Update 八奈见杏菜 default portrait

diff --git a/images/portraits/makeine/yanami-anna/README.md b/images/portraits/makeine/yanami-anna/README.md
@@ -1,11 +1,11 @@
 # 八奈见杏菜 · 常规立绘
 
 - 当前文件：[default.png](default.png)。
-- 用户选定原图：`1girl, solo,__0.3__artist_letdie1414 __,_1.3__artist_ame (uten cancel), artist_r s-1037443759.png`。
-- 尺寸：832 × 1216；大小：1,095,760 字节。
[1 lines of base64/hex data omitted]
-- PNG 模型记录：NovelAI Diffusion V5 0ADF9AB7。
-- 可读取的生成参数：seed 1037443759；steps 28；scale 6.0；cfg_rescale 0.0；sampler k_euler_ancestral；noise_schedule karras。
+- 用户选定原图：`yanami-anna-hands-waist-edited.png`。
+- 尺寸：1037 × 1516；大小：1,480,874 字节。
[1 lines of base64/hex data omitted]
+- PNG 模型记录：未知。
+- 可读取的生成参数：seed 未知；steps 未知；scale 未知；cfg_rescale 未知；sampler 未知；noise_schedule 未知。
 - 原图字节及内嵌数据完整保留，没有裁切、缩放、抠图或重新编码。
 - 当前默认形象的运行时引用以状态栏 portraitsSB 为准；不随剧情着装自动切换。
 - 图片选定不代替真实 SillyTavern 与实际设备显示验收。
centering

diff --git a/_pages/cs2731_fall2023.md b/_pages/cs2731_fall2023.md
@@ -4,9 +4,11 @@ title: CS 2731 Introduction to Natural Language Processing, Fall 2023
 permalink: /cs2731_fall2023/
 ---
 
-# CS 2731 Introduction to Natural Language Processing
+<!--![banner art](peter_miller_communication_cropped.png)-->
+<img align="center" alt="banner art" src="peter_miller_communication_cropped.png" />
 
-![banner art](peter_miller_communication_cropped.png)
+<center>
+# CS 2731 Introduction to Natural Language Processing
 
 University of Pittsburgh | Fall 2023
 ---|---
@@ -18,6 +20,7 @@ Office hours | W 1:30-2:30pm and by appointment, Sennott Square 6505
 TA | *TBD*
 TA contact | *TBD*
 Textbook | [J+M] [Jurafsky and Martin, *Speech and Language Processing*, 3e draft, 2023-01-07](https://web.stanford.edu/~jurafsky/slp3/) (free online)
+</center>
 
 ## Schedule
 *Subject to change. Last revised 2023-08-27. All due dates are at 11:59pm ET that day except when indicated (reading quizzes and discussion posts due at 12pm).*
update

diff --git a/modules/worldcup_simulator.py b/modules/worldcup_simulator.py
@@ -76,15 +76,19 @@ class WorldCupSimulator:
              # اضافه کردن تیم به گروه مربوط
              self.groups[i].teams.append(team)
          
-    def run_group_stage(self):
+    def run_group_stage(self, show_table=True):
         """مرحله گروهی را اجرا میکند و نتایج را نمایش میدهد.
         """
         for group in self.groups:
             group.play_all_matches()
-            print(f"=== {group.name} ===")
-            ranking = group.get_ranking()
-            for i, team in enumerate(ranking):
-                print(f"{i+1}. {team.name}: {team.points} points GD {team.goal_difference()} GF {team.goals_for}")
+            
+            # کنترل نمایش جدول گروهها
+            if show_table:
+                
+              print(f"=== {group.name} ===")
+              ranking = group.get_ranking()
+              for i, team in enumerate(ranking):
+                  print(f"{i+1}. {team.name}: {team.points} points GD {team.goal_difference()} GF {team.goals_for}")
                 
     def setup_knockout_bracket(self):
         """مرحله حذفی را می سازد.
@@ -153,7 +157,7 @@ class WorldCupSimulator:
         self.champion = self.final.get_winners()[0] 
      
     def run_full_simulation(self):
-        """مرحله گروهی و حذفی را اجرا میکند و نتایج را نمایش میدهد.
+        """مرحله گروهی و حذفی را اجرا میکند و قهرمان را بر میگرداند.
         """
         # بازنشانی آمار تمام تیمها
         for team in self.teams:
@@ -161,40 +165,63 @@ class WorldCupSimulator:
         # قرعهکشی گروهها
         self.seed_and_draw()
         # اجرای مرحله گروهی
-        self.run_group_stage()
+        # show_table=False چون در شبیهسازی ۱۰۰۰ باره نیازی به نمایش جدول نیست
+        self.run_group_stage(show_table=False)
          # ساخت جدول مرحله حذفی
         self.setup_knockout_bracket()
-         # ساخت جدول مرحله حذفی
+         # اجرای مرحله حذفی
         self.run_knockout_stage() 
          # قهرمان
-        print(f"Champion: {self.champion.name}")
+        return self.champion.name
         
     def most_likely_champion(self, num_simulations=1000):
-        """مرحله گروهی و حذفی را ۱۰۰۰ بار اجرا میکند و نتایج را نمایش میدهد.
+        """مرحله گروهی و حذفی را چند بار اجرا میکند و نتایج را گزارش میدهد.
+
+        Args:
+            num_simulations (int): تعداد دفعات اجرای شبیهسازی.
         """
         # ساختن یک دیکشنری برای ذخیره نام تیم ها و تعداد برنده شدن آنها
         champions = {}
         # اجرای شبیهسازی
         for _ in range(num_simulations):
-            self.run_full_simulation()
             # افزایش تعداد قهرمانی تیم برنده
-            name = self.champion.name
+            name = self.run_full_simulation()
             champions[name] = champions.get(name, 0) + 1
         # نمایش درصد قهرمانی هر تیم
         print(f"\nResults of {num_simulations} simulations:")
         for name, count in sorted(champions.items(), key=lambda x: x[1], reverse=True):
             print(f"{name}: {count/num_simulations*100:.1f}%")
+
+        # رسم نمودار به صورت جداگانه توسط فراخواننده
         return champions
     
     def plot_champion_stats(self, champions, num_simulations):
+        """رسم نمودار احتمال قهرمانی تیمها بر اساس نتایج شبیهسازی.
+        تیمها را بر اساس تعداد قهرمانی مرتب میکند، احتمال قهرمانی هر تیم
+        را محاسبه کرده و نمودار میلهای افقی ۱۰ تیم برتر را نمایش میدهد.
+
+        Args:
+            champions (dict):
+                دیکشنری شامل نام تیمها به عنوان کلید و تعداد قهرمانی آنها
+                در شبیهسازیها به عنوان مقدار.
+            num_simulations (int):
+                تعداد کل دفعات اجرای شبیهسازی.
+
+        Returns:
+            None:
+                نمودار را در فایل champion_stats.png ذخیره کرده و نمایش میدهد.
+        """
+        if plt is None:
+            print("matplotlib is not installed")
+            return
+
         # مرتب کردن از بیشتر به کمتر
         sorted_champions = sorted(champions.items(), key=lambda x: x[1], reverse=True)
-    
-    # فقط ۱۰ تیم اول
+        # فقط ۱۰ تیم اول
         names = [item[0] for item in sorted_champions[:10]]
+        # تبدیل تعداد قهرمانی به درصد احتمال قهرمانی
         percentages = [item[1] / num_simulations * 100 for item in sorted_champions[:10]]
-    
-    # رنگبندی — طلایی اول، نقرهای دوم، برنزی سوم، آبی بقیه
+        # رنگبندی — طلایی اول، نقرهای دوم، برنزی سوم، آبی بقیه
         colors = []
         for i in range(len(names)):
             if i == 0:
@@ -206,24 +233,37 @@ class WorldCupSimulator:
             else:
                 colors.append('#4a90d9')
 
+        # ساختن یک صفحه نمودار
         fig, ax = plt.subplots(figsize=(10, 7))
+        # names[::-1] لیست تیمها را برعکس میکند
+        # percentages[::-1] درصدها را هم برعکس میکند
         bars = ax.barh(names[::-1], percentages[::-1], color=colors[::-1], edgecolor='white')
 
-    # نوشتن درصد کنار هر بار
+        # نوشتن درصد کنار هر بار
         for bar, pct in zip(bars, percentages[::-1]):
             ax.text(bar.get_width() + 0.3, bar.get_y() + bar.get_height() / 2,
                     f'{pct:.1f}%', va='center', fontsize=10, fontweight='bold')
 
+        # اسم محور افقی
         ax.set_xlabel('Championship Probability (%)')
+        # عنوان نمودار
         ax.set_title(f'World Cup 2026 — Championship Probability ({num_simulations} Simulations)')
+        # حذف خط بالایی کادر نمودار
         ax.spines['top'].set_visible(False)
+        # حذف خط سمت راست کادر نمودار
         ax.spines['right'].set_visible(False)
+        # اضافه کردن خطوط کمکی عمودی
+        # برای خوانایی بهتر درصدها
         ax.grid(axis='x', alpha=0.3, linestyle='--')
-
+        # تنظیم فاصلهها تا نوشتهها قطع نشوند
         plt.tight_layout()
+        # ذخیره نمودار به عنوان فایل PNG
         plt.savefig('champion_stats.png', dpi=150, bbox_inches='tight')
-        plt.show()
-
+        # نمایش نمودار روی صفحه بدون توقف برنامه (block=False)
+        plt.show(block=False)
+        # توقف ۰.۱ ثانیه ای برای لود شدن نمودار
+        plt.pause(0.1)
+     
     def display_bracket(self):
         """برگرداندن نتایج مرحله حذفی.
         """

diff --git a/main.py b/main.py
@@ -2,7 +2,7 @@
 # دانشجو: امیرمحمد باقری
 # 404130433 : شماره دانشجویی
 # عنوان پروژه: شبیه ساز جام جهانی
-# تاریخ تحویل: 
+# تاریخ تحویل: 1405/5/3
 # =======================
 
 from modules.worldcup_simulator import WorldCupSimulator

—————

• [Work instructions] Nothing but a number is expected: how many lines in the data above hold the word "جدول".

• [Output of the exercise] 4